What's the food like?
Just like an authentic Italian bakery or café, the food sits out on glass cases for customers to peruse. All of the food looks incredibly fresh and colorful, making it incredibly hard to decide what to even eat. While it took me a while to decide, I ended up tasting a Panino Caprese (buffalo mozzarella with tomatoes, arugula, on fresh-baked focaccia bread), Cornetto al Lampano (raspberry croissant), and a Brioche a la Crema, and then washed it all down with a Dark Chocolate Mocha.
I admit, I've always found the croissants at Starbucks to be decent—especially for a chain.
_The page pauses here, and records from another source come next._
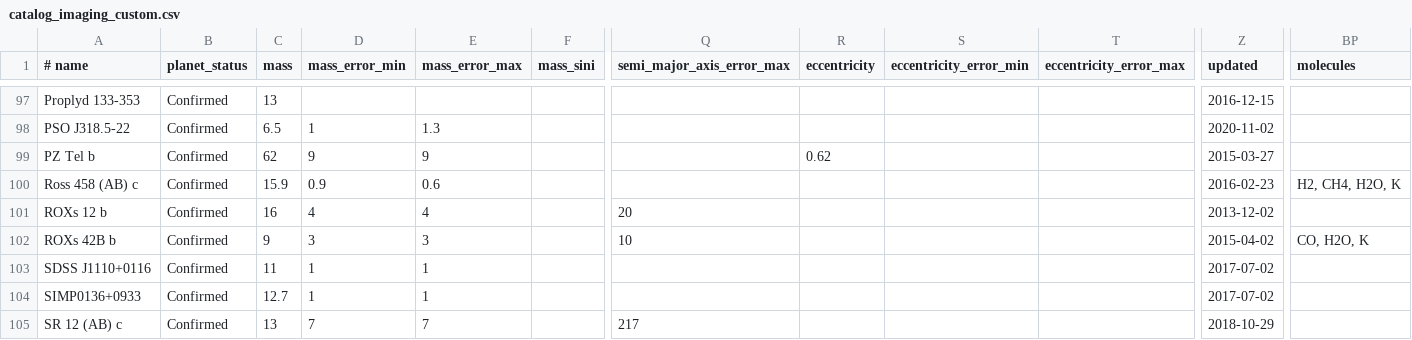
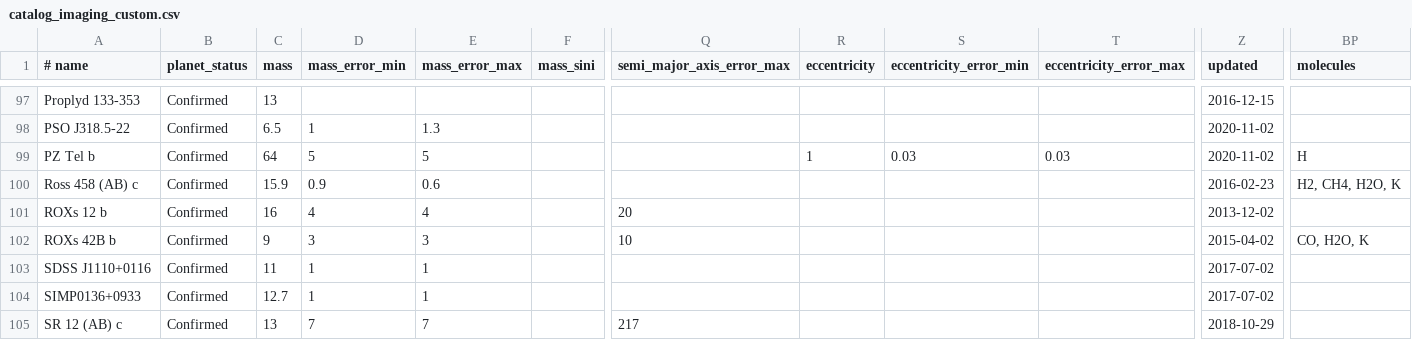
Before and after one commit to LaRodet/CatalogImaging, a CSV file: catalog_imaging_custom.csv, drawn as a sheet; only a part is shown, gaps mark what is left out; the diff names each change by its address in the sheet, - before the commit and + after, or states it on an @@ line.

Commit message:
Update PZ Tel b
from catalog_imaging, and eccentricity from Beust (2015)

```diff
--- a/catalog_imaging_custom.csv
+++ b/catalog_imaging_custom.csv
-C99 (mass): 62
+C99 (mass): 64
-D99 (mass_error_min): 9
+D99 (mass_error_min): 5
-E99 (mass_error_max): 9
+E99 (mass_error_max): 5
-R99 (eccentricity): 0.62
+R99 (eccentricity): 1
-S99 (eccentricity_error_min): (empty)
+S99 (eccentricity_error_min): 0.03
-T99 (eccentricity_error_max): (empty)
+T99 (eccentricity_error_max): 0.03
-Z99 (updated): 2015-03-27
+Z99 (updated): 2020-11-02
-BP99 (molecules): (empty)
+BP99 (molecules): H
```
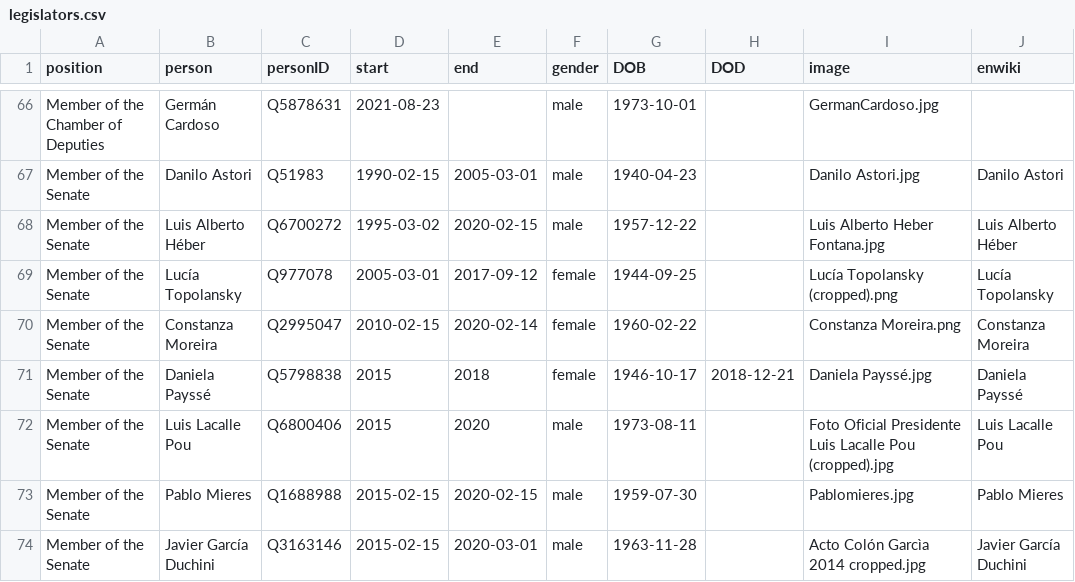
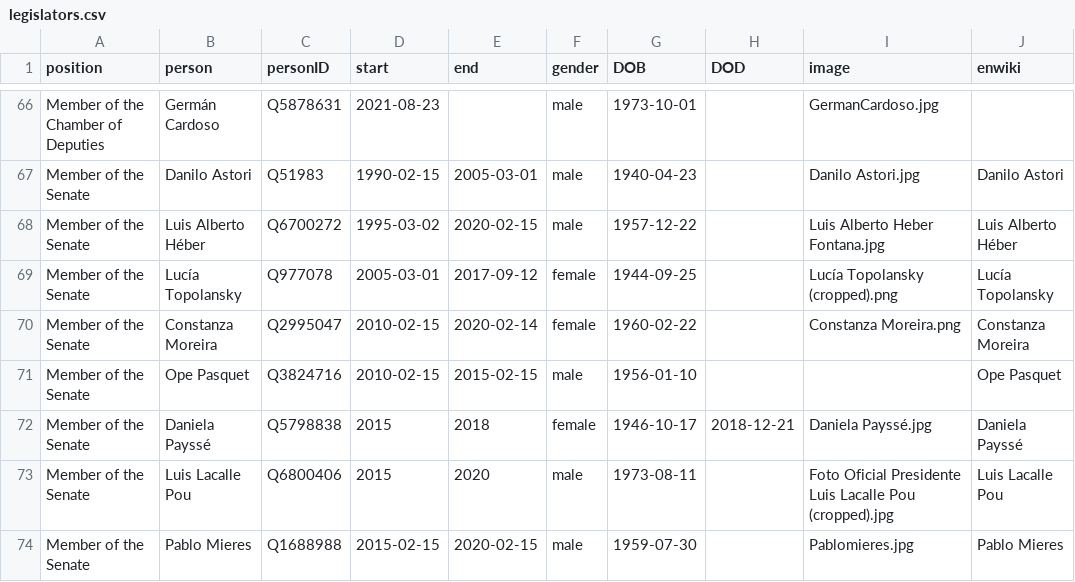
Before and after one commit to every-politician-scrapers/uruguay-ministers, a CSV file: html/legislators.csv, drawn as a sheet; only a part is shown, gaps mark what is left out; the shorter side is filled out with more unchanged rows; the diff names each change by its address in the sheet, - before the commit and + after, or states it on an @@ line.

```diff
--- a/html/legislators.csv
+++ b/html/legislators.csv
+row 71: Member of the Senate | Ope Pasquet | Q3824716 | 2010-02-15 | 2015-02-15 | male | 1956-01-10 |  |  | Ope Pasquet
```
Also changed, not shown: html/current.csv, html/holders21.csv, 1 other file.
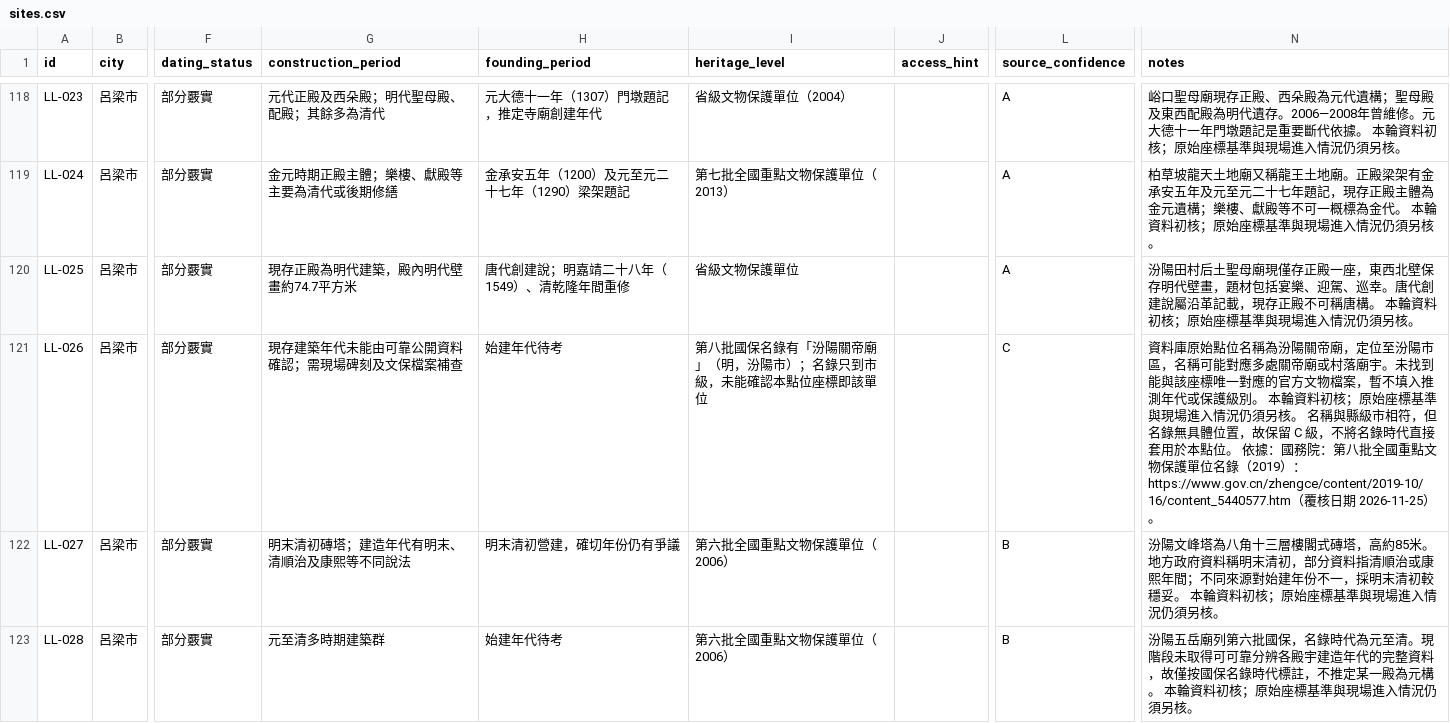
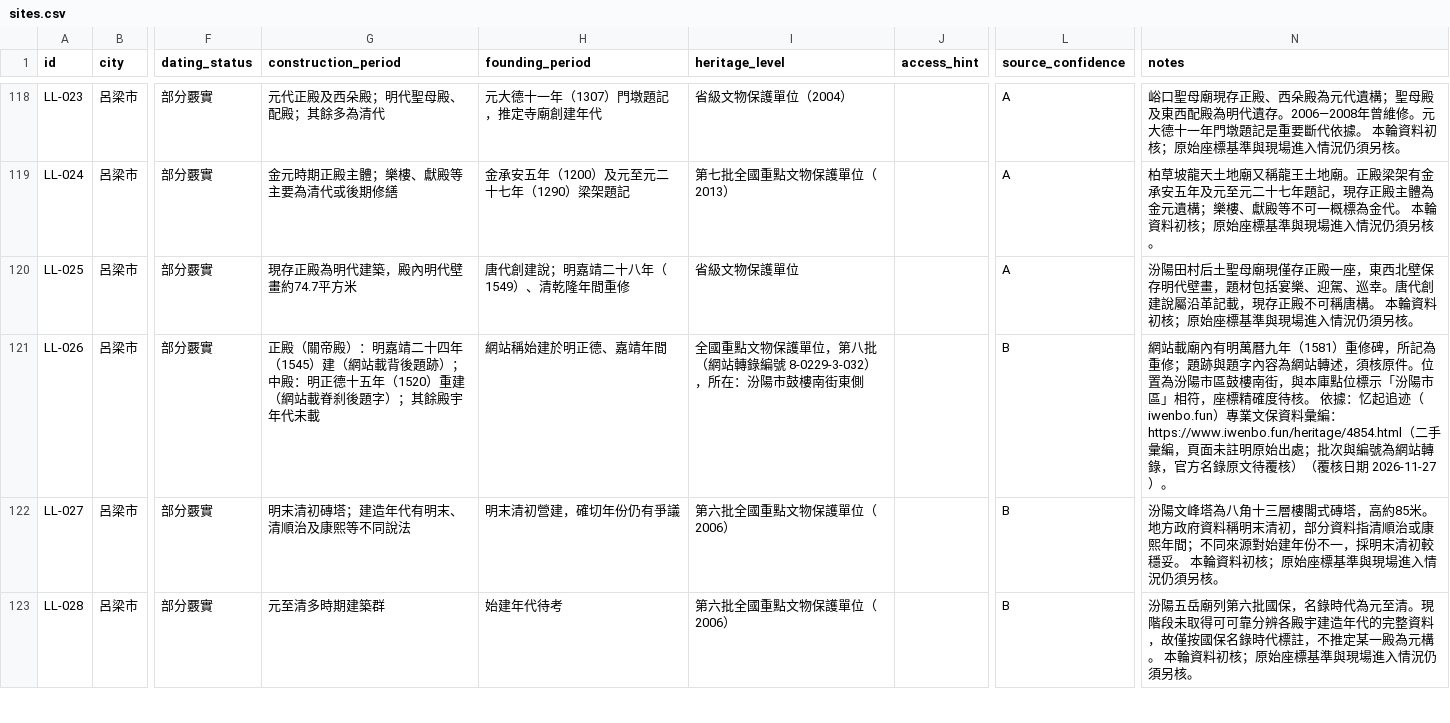
Before and after one commit to Khoohew/Shanxi-Ancient-Architecture, a CSV file: data/sites.csv, drawn as a sheet; only a part is shown, gaps mark what is left out; the diff covers the shown part only; the diff names each change by its address in the sheet, - before the commit and + after, or states it on an @@ line.

```diff
--- a/data/sites.csv
+++ b/data/sites.csv
-G121 (construction_period): 現存建築年代未能由可靠公開資料確認；需現場碑刻及文保檔案補查
+G121 (construction_period): 正殿（關帝殿）：明嘉靖二十四年（1545）建（網站載背後題跡）；中殿：明正德十五年（1520）重建（網站載脊刹後題字）；其餘殿宇年代未載
-H121 (founding_period): 始建年代待考
+H121 (founding_period): 網站稱始建於明正德、嘉靖年間
-I121 (heritage_level): 第八批國保名錄有「汾陽關帝廟」（明，汾陽市）；名錄只到市級，未能確認本點位座標即該單位
+I121 (heritage_level): 全國重點文物保護單位，第八批（網站轉錄編號 8-0229-3-032），所在：汾陽市鼓樓南街東側
-L121 (source_confidence): C
+L121 (source_confidence): B
-N121 (notes): 資料庫原始點位名稱為汾陽關帝廟，定位至汾陽市區，名稱可能對應多處關帝廟或村落廟宇。未找到能與該座標唯一對應的官方文物檔案，暫不填入推測年代或保護級別。 本輪資料初核；原始座標基準與現場進入情況仍須另核。 名稱與縣級市相符，但名錄無具體位置，故保留 C 級，不將名錄時代直接套用於本點位。 依據：國務院：第八批全國重點文物保護單位名錄（2019）：https://www.gov.cn/zhengce/content/2019-10/16/content_5440577.htm（覆核日期 2026-11-25）。
+N121 (notes): 網站載廟內有明萬曆九年（1581）重修碑，所記為重修；題跡與題字內容為網站轉述，須核原件。位置為汾陽市區鼓樓南街，與本庫點位標示「汾陽市區」相符，座標精確度待核。 依據：忆起追迹（iwenbo.fun）專業文保資料彙編：https://www.iwenbo.fun/heritage/4854.html（二手彙編，頁面未註明原始出處；批次與編號為網站轉錄，官方名錄原文待覆核）（覆核日期 2026-11-27）。
```
Also changed, not shown: 32 edited cells elsewhere in this file, 6 other files.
But the croissants at the Chicago roasters turn it up a notch. They are buttery and pull-apart like a flaky croissant you would enjoy in Paris. With a dollop of raspberry and sprinkled powdered sugar, this pastry just melts in your mouth. It's the perfect pastry to go with your mocha.
But while the croissants are divine, and their Brioche a la Crema are a delicious (and apparently popular) treat, I would consider the main event to be the focaccia bread. The bread was crunchy and salty, yet still spongy like true focaccia should be. While I wanted to devour it, I decided to take my time enjoying my sandwich and coffee as I took in the scene—sitting at a table watching residents and visitors of Chicago get giddy over the food, the shops, and, most importantly, the coffee.
Is it worth a trip?
Besides the long lines and the initial buzz for the world's largest Starbucks opening, I'm excited for this trendy spot in Chicago. I worked on the Magnificent Mile in Chicago for almost 2 years, and I'm a little jealous that I won't have this Starbucks Reserve for a lunch spot, especially since I'll be missing those heavenly focaccia paninis.
So should you stop by? Absolutely. Add it to your Chicago bucket list, and make sure to order a Dark Chocolate Mocha in my honor.